Looking at the listing, state how many of its lines contain the string "footer". Write only the number.

=== Section Start ===

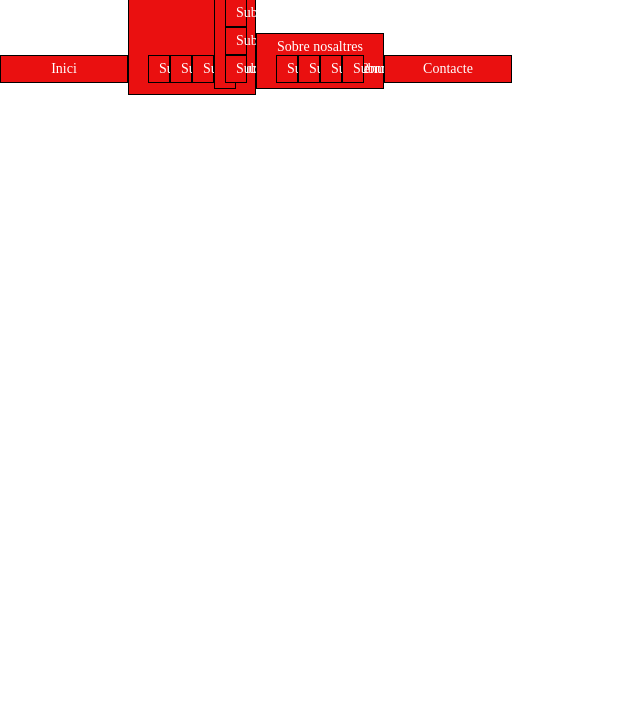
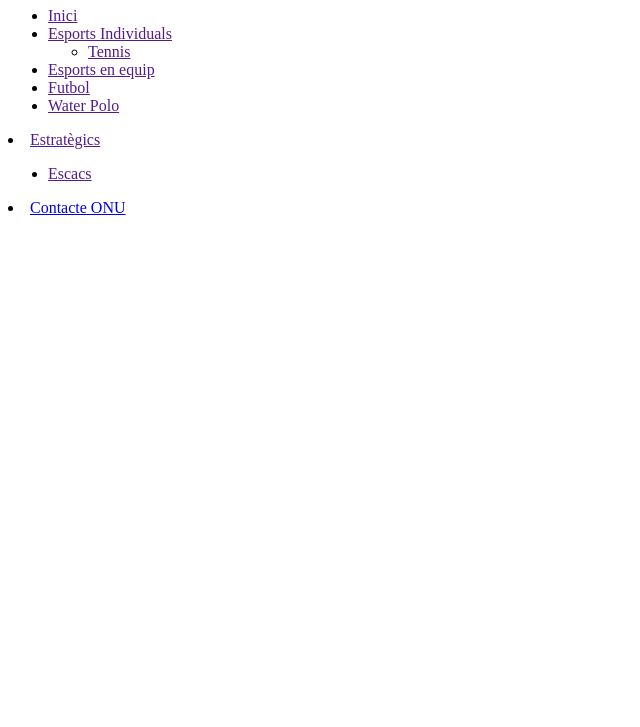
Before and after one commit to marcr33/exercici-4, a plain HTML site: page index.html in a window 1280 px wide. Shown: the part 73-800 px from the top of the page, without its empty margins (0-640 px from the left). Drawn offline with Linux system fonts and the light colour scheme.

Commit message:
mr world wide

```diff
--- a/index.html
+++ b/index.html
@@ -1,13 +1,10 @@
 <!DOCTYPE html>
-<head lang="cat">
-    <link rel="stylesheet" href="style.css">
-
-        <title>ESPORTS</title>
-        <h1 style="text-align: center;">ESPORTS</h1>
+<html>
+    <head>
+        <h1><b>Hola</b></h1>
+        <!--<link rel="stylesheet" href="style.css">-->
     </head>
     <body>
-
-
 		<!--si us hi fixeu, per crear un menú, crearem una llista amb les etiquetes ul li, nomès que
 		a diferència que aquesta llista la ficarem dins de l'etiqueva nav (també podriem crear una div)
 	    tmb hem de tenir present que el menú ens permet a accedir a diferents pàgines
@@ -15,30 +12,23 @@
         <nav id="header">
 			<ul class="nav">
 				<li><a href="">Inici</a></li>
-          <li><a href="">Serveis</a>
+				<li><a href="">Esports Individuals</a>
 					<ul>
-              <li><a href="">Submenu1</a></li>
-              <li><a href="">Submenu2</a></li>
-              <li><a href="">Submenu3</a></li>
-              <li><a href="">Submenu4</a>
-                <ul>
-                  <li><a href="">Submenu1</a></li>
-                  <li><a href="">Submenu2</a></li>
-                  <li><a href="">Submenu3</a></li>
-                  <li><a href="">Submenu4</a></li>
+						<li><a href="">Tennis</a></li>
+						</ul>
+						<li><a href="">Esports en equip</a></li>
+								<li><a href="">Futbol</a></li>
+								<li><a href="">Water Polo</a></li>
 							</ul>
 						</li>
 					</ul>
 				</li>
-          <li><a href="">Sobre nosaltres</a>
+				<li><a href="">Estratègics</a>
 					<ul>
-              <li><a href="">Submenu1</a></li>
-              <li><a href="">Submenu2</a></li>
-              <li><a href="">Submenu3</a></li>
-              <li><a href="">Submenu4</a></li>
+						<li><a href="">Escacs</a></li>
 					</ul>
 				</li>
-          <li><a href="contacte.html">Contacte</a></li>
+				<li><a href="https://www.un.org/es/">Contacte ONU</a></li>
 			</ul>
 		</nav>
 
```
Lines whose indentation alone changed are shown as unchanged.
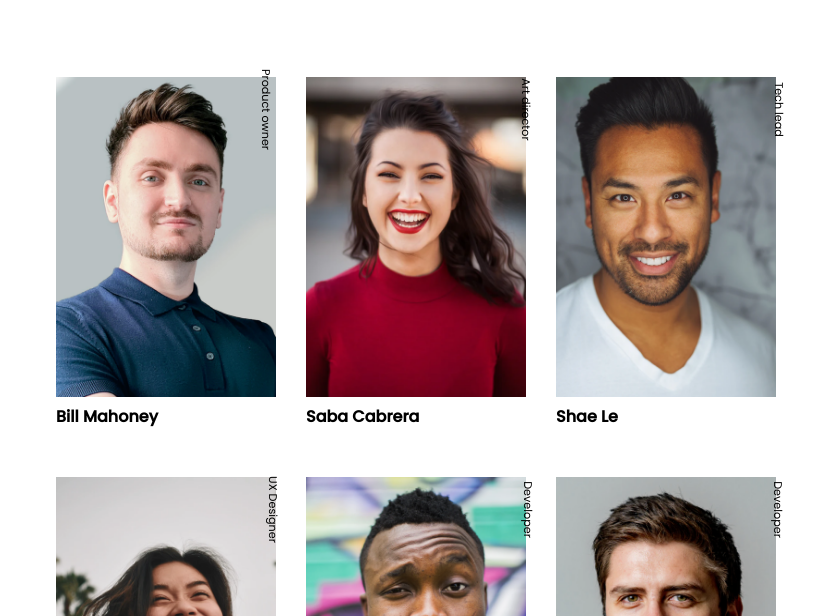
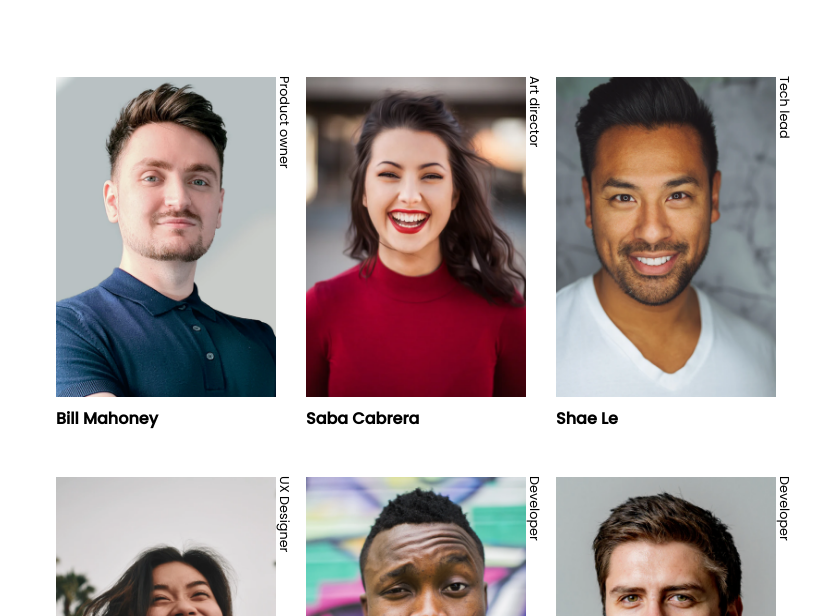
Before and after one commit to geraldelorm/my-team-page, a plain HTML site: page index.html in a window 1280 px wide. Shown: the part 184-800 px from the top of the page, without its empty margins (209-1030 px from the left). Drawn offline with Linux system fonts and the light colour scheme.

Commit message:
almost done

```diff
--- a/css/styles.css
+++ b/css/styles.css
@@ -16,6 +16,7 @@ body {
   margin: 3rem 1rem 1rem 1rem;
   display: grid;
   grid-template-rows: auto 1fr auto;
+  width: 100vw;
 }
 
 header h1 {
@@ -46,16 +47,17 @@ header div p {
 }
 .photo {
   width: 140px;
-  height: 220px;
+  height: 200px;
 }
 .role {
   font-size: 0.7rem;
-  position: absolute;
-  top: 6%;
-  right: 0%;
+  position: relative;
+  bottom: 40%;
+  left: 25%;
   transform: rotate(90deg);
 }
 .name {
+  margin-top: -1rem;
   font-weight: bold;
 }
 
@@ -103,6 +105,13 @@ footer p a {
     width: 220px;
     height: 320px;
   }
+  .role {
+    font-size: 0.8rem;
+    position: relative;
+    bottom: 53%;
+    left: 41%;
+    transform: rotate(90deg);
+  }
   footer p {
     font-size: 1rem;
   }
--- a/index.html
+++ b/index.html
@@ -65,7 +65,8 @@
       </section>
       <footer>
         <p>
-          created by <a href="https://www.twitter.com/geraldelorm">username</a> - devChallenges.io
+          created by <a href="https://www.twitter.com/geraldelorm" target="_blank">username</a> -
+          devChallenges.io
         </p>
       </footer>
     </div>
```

=== Section End ===

Expected answer: 4